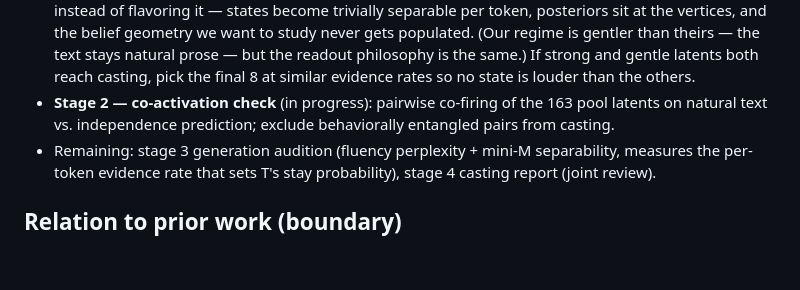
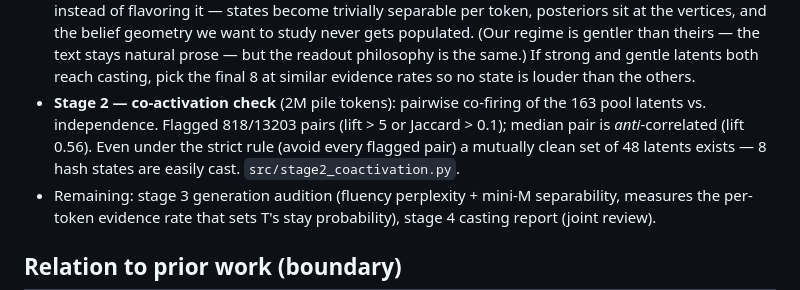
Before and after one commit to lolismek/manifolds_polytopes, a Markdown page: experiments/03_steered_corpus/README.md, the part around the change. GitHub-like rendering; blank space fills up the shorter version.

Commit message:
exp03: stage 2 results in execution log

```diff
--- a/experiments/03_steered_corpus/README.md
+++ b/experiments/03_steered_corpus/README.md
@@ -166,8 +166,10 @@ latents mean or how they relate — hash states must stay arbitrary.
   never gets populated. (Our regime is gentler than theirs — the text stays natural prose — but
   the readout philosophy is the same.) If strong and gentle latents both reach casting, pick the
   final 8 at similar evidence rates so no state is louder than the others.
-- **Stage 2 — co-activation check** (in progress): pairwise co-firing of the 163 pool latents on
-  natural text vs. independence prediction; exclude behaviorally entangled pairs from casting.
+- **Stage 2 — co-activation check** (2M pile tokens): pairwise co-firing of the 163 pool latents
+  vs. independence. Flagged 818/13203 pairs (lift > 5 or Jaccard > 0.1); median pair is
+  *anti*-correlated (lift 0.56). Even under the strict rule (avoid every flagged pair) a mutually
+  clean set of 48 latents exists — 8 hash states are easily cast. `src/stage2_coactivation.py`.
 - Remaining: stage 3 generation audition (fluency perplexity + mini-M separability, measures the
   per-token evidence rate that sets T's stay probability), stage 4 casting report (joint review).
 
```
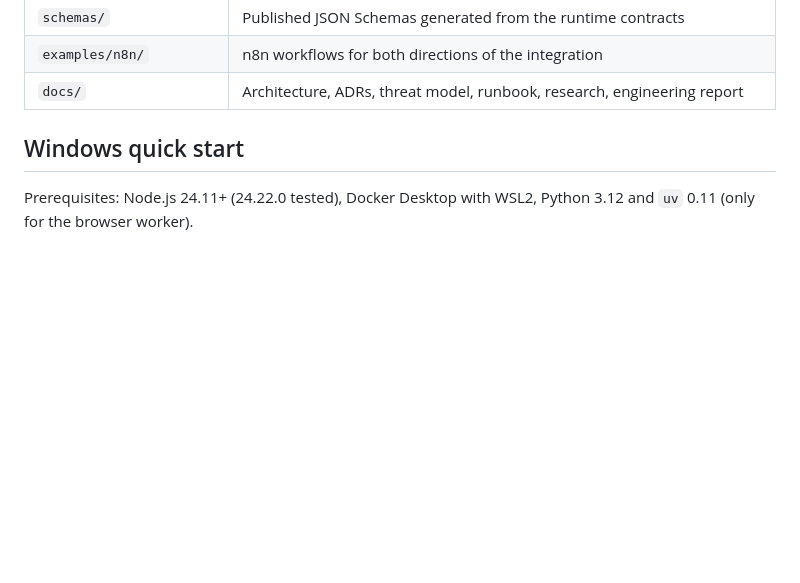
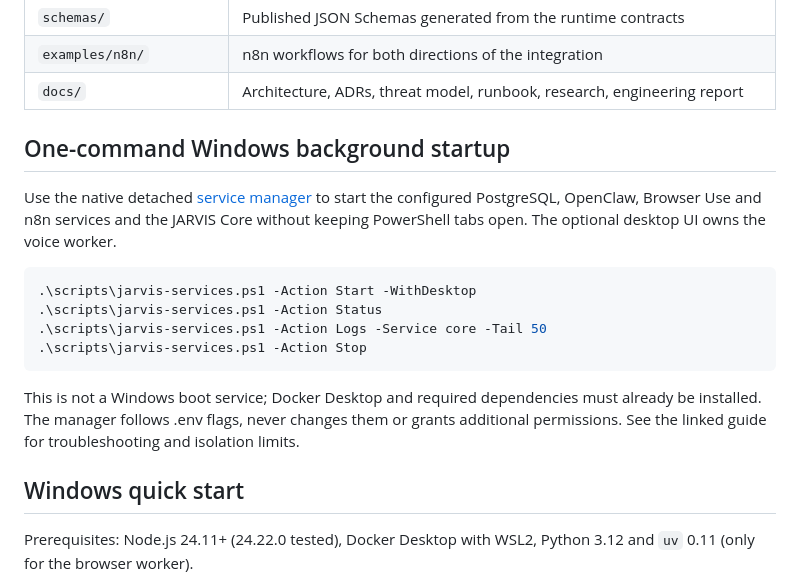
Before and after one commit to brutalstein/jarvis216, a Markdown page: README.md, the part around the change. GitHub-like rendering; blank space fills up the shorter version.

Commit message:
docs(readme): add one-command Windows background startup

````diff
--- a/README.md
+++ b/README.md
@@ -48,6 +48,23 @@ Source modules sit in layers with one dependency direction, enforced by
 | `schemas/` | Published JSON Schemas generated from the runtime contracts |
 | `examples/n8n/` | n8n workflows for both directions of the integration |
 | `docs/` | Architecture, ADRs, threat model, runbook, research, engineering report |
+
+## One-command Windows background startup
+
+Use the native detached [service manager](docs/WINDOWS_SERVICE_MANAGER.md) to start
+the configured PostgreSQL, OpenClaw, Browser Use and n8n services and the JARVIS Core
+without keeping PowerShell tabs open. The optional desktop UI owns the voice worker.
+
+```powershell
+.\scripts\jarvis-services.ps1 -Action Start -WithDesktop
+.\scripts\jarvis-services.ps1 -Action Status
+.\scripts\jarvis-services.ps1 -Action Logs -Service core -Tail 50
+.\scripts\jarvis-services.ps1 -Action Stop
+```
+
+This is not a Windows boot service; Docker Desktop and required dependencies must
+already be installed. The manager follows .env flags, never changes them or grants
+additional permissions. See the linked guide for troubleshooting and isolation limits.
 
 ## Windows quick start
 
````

---*---

Exercise brief: Each line in the data where the string "scripts" occurs should be identified and copied.

Answer to this task:
+.\scripts\jarvis-services.ps1 -Action Start -WithDesktop
+.\scripts\jarvis-services.ps1 -Action Status
+.\scripts\jarvis-services.ps1 -Action Logs -Service core -Tail 50
+.\scripts\jarvis-services.ps1 -Action Stop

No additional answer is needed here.